-------- INFORMATION

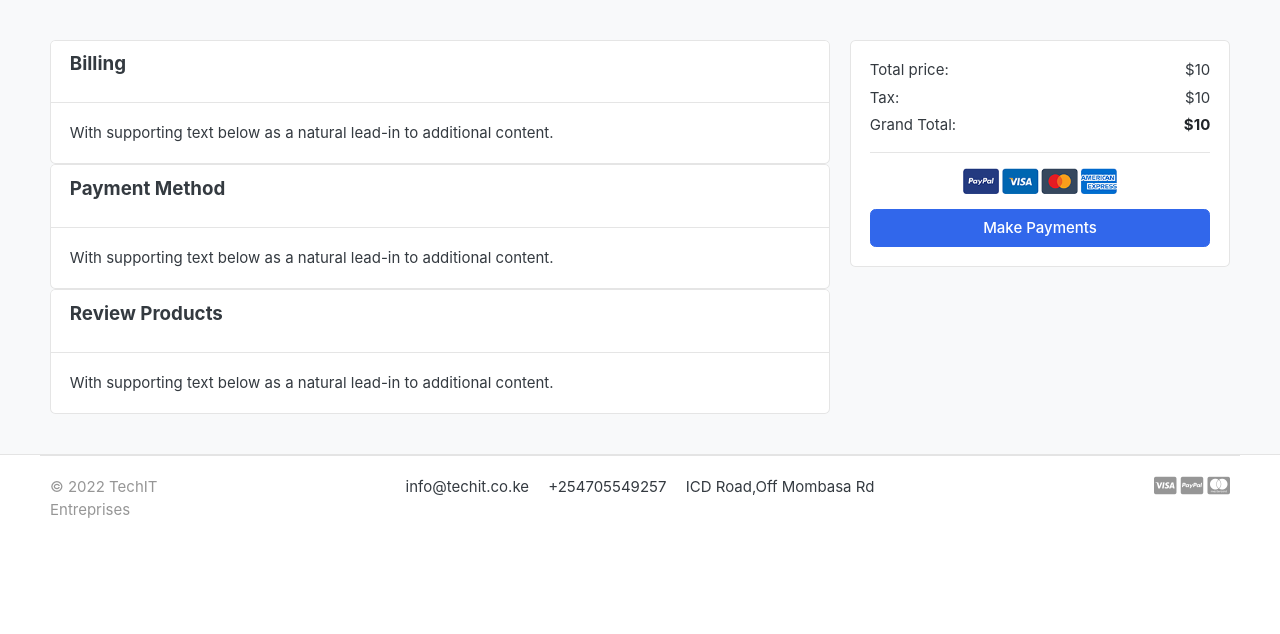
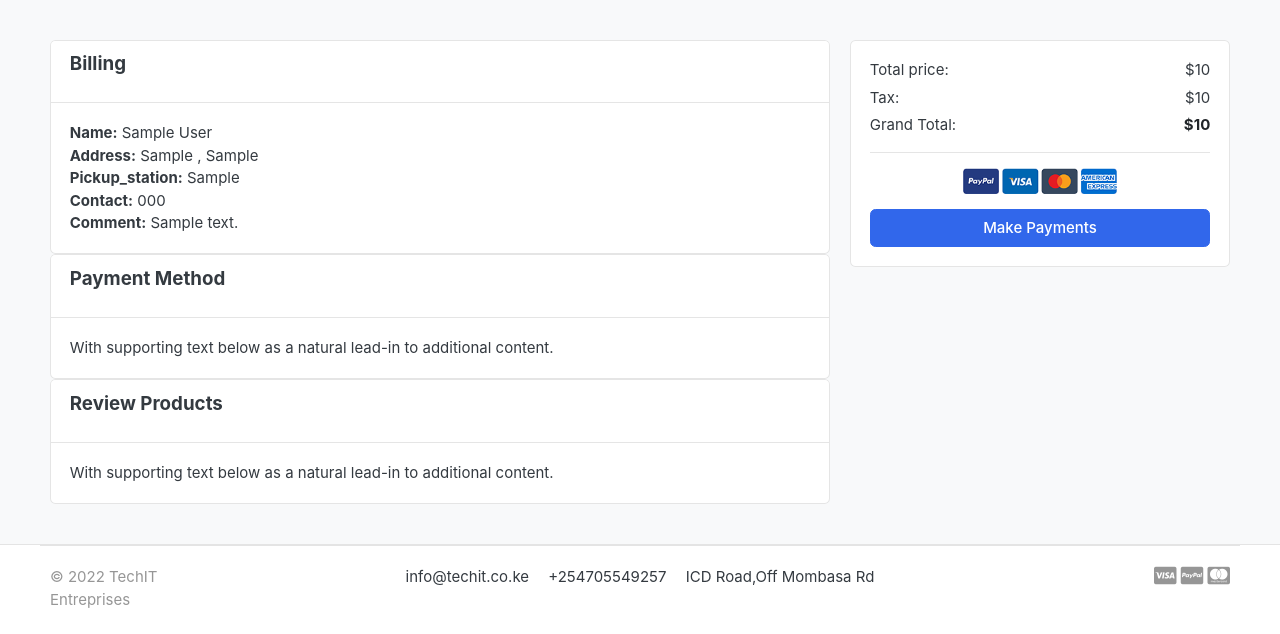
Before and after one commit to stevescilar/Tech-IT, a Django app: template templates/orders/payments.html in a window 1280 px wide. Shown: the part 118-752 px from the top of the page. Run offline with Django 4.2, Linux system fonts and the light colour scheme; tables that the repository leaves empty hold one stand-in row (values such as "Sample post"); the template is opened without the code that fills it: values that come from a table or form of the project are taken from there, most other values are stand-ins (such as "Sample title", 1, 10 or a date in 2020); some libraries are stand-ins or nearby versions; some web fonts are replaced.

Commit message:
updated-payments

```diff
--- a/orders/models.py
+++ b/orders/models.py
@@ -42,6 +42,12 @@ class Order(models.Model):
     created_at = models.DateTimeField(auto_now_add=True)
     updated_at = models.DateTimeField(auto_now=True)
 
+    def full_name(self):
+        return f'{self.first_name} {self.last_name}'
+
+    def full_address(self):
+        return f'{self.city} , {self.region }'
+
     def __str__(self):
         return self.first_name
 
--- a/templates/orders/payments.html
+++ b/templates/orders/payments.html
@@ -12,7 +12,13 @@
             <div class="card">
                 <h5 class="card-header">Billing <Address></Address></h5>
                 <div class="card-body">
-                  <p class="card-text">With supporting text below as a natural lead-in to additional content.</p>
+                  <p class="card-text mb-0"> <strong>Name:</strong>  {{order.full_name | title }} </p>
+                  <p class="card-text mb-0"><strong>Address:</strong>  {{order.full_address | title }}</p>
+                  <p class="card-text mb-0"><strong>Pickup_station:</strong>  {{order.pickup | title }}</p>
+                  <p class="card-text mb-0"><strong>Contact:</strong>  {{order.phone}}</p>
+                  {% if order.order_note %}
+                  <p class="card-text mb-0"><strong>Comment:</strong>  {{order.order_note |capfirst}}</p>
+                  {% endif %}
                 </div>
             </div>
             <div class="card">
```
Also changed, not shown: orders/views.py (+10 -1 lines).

----------------
-------- INFORMATION

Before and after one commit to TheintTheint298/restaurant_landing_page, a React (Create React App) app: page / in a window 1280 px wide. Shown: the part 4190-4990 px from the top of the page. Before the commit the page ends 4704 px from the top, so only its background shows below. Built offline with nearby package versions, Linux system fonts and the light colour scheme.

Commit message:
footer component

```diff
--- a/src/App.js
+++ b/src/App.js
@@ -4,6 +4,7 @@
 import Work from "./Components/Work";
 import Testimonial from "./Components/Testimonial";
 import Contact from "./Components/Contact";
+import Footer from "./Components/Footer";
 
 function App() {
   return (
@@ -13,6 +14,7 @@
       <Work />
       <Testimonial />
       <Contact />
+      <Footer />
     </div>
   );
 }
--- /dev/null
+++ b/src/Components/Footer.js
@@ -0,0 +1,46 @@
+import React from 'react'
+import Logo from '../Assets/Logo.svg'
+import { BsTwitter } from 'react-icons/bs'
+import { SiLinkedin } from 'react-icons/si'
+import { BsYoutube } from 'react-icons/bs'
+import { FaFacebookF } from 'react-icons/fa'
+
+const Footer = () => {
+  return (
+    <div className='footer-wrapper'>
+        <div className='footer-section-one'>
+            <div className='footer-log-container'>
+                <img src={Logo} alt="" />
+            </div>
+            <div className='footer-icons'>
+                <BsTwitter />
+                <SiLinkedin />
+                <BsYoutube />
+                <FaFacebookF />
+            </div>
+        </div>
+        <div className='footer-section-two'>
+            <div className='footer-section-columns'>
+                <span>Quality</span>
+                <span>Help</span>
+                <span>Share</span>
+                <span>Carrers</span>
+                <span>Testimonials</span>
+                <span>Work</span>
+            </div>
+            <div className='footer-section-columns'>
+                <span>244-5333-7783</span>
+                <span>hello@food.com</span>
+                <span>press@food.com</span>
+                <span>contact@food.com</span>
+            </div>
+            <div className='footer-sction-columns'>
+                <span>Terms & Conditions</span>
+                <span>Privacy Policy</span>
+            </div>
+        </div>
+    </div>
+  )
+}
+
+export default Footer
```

----------------

▶ EXERCISE OBJECTIVE
What lines above hold the word "card"? List them all.

▶ RESULT
             <div class="card">
                 <h5 class="card-header">Billing <Address></Address></h5>
                 <div class="card-body">
-                  <p class="card-text">With supporting text below as a natural lead-in to additional content.</p>
+                  <p class="card-text mb-0"> <strong>Name:</strong>  {{order.full_name | title }} </p>
+                  <p class="card-text mb-0"><strong>Address:</strong>  {{order.full_address | title }}</p>
+                  <p class="card-text mb-0"><strong>Pickup_station:</strong>  {{order.pickup | title }}</p>
+                  <p class="card-text mb-0"><strong>Contact:</strong>  {{order.phone}}</p>
+                  <p class="card-text mb-0"><strong>Comment:</strong>  {{order.order_note |capfirst}}</p>
             <div class="card">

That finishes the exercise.